Please work out how many lines in the entries below include the string "return", and reply with the number alone.
------------------------------------------------------------
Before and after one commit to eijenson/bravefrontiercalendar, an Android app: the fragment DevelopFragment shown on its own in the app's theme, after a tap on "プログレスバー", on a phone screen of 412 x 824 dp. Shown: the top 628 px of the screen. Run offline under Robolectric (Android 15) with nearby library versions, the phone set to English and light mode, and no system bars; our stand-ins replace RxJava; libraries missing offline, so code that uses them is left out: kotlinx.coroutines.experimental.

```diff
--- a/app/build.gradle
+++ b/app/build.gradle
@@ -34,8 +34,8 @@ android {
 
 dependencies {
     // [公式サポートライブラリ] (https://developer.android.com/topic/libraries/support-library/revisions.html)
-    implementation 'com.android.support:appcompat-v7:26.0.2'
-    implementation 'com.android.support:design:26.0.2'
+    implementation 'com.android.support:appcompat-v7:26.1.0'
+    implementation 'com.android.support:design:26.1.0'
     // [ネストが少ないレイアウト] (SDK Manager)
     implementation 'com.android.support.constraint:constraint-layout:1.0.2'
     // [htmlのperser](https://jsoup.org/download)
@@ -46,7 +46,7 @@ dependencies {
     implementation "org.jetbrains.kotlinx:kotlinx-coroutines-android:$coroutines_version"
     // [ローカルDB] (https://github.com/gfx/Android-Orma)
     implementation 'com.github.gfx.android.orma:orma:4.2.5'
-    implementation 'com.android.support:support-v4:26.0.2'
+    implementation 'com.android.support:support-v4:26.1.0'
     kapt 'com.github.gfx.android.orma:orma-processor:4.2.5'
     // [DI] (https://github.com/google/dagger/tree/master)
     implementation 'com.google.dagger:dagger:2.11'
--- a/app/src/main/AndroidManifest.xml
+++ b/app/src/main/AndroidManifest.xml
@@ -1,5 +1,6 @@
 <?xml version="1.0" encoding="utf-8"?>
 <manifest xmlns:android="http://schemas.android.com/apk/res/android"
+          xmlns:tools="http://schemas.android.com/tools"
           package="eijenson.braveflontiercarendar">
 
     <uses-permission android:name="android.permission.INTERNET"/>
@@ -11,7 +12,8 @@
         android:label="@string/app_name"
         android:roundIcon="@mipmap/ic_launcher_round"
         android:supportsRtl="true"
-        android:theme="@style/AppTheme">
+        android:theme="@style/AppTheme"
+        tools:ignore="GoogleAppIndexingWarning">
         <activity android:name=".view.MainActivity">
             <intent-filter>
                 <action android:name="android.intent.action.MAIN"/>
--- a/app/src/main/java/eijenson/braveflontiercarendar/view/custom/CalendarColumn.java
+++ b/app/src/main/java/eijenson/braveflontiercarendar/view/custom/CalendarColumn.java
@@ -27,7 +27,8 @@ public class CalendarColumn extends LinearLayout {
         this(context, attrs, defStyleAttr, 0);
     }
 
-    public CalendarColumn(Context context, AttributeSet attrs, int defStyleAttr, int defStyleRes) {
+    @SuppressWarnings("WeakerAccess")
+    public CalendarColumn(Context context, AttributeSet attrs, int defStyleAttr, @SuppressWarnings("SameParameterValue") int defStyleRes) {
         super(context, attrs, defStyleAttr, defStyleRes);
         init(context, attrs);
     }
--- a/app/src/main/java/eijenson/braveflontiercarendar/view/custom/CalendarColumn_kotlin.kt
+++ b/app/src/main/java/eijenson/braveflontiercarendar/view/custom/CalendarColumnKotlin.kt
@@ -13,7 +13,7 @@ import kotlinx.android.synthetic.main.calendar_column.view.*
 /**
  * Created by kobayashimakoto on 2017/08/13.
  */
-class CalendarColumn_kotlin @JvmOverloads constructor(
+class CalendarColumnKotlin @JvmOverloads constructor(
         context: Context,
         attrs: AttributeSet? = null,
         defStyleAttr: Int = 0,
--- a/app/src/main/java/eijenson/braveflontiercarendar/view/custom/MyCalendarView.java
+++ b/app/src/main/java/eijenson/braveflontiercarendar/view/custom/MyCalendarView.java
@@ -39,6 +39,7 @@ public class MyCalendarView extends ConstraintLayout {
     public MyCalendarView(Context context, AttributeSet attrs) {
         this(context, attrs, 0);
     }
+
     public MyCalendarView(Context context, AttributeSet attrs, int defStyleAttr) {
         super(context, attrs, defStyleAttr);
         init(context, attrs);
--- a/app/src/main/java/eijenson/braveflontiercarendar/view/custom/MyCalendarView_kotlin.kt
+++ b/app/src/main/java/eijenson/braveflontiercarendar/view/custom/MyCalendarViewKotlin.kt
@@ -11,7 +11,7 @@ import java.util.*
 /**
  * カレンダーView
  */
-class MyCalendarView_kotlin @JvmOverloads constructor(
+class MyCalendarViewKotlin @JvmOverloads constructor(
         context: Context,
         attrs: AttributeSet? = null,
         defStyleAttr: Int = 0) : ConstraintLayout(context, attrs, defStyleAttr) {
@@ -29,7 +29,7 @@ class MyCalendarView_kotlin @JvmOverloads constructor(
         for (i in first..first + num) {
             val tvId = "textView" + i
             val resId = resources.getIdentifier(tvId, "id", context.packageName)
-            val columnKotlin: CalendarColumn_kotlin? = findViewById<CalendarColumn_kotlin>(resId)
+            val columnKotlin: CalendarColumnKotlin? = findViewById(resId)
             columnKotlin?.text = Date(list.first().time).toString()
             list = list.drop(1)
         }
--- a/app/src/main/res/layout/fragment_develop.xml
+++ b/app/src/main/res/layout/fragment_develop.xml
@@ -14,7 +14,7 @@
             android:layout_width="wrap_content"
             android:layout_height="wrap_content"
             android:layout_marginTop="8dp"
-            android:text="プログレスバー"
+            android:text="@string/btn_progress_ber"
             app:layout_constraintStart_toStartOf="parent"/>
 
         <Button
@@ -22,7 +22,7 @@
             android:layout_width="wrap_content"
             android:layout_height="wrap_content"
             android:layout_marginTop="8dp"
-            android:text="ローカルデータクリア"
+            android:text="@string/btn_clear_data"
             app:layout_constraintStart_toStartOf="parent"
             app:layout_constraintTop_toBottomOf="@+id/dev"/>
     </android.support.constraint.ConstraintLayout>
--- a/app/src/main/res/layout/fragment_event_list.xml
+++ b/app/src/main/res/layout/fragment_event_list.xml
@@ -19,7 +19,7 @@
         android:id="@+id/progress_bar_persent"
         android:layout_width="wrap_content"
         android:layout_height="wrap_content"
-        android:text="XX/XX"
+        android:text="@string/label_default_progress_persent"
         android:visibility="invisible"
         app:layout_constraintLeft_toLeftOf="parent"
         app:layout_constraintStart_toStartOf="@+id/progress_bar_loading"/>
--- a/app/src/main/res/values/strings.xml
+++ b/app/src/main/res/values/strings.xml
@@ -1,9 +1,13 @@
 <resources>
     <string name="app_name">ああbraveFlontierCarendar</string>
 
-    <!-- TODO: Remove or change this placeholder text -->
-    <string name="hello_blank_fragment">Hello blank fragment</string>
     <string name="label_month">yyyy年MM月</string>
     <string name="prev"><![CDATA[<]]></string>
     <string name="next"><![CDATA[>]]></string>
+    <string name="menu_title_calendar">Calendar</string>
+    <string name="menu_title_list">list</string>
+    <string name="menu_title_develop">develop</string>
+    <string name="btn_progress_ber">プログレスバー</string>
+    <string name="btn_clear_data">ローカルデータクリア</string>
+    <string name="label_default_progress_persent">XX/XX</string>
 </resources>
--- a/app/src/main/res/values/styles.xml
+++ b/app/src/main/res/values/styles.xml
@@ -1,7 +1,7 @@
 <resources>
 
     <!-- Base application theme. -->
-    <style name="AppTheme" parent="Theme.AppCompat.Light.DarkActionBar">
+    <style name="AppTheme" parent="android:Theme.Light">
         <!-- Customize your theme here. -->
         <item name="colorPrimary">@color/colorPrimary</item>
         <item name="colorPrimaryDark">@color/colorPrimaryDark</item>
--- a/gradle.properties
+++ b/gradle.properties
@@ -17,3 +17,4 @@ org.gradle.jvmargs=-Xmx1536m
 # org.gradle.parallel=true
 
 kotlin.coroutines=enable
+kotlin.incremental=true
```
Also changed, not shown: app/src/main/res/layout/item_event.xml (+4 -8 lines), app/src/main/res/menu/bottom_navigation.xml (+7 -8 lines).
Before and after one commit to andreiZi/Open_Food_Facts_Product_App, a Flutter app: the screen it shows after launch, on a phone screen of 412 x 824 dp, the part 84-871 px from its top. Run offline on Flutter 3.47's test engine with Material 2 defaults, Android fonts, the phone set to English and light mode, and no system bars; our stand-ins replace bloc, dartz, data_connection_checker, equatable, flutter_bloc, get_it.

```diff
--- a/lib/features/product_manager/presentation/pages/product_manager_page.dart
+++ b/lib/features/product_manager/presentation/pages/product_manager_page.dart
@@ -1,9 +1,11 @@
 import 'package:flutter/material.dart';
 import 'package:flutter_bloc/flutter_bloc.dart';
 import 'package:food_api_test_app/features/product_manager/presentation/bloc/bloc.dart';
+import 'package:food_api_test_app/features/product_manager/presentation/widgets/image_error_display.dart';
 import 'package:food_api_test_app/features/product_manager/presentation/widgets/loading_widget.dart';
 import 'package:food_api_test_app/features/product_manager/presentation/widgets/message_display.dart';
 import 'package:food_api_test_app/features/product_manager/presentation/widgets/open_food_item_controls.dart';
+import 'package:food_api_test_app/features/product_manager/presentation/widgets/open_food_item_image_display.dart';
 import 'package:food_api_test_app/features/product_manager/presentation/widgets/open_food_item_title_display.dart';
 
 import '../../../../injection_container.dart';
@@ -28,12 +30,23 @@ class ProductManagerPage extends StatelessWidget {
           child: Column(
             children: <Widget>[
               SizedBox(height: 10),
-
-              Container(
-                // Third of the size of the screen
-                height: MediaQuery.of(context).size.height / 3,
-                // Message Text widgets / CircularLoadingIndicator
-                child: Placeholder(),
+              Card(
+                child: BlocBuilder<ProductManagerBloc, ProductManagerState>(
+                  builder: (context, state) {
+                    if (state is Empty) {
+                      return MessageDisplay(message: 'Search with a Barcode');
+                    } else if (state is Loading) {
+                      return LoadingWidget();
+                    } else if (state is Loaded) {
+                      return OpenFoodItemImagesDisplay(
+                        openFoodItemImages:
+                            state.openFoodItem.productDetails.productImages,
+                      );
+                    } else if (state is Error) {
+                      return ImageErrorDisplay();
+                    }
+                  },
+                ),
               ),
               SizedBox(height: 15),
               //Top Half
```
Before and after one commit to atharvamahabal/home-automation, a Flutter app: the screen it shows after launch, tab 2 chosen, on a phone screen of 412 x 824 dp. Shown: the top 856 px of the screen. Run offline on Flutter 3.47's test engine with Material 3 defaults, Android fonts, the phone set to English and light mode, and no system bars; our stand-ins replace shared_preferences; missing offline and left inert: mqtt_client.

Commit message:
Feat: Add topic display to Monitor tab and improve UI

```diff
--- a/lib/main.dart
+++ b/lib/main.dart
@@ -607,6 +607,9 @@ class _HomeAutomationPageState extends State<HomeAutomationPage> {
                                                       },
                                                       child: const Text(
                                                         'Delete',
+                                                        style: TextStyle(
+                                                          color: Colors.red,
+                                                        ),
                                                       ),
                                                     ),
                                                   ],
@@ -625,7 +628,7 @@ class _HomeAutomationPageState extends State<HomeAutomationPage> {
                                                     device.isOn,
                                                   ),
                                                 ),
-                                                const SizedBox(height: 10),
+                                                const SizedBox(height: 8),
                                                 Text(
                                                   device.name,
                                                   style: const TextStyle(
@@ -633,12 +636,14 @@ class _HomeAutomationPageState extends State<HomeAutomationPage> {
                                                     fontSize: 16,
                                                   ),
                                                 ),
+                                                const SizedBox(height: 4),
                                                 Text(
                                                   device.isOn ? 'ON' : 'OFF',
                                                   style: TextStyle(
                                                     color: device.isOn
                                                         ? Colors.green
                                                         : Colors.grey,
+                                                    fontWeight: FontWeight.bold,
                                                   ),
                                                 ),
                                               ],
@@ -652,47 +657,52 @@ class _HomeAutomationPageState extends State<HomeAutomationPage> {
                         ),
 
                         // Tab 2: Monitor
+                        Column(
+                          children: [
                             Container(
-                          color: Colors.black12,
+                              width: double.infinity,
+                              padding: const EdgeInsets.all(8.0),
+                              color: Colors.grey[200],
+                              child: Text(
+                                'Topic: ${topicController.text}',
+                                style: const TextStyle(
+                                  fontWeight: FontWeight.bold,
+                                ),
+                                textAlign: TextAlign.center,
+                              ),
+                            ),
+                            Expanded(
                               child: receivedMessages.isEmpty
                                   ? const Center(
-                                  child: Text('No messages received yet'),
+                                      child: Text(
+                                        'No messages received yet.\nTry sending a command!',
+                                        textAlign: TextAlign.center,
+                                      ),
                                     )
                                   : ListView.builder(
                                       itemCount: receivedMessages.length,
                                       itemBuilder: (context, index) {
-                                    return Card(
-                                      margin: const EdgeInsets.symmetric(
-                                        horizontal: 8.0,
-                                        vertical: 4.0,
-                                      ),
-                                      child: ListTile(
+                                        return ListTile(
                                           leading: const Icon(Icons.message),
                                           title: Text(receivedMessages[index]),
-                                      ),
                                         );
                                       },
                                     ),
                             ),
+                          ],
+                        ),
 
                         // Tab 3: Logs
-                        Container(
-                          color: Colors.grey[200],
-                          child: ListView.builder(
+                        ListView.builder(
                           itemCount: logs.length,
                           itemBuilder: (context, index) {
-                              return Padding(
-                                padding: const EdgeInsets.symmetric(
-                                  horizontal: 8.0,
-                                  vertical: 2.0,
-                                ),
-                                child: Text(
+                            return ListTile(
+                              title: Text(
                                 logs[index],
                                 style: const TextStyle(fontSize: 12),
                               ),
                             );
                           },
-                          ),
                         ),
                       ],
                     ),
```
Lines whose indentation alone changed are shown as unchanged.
------------------------------------------------------------
Exercise output: 8